I am at the 2015 Conference on Communities and Technologies in Limerick Ireland where I will present “Being Present in Online Communities: Learning in Citizen Science” a paper I authored with my advisor and colleagues at the Syracuse University School of Information Studies. Set in the context of the citizen science project Planet Hunters, my colleagues and I explore three uniques ways that newcomers learn to contribute to the project.
The paper extends existing research on newcomer learning in online communities which emphasizes that learning for newcomers involves getting feedback from experienced participants, observing the work of others, and building relationships with experienced members. In this paper, we suggest that these key themes are problematized in settings where such opportunities for learning are limited or are not possible.

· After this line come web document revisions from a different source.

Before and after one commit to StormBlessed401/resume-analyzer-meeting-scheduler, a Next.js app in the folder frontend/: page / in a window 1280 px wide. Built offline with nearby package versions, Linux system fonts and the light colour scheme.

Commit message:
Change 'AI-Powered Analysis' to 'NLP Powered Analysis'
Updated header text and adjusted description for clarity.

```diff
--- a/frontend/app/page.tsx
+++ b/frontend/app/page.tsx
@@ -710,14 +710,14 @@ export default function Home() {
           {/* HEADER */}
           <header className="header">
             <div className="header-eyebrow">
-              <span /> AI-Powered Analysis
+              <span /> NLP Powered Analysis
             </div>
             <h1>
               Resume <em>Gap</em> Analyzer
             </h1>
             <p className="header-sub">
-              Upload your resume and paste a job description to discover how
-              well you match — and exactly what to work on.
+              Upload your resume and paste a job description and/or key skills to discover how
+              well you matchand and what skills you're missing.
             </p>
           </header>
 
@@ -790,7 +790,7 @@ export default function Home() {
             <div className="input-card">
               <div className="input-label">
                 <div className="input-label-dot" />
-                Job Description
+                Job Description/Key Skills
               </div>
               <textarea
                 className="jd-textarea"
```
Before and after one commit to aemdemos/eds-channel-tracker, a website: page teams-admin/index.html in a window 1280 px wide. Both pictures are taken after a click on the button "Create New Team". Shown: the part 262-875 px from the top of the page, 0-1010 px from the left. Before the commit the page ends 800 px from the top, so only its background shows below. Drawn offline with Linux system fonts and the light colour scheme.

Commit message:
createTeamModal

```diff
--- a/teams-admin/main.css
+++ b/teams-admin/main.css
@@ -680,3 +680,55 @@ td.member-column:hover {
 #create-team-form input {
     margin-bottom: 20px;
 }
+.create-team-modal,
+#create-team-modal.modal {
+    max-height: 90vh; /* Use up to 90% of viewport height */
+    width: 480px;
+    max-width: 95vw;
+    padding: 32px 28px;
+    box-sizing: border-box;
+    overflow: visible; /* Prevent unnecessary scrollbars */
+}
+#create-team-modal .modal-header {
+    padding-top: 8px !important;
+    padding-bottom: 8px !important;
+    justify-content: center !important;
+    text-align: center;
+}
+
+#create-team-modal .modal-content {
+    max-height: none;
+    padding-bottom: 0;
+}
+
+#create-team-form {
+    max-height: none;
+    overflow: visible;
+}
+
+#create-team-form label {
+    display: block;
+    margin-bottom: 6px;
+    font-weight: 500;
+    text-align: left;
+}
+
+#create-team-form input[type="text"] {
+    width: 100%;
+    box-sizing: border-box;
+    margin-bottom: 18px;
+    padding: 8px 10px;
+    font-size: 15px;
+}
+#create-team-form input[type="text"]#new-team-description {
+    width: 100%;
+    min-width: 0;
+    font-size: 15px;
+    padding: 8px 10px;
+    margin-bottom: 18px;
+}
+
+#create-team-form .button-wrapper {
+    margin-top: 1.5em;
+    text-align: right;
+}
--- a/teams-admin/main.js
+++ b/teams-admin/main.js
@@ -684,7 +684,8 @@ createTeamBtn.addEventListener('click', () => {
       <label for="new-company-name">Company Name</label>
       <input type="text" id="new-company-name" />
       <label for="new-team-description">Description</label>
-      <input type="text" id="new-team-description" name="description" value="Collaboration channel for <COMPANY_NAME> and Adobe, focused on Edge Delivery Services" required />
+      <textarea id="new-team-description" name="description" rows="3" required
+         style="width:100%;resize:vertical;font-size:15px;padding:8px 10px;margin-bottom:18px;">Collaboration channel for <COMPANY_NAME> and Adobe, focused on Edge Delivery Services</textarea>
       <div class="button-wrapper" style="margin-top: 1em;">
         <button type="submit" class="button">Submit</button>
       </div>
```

Socialization is a process where newcomers move from a state of uncertainty to a state of fluency in the practice, terminology, and behavior that define an organization. For settings where activities have a high degree of impact on the functionality and continued existence of the organization, socialization processes are particularly important (Van Maanen & Schein, 1979). While formal training models successfully integrate newcomers, crowdsourced projects like Wikipedia are unable to provide formal training due to the ad hoc assemblage of volunteers that participate. Studies on socialization in open online collaborative projects typically focus on information seeking, the impact of feedback, and the construction of social networks as newcomers make sense of their new environment. While such research is important, there is scant consideration for the material components of the online platforms and their role in the socialization process.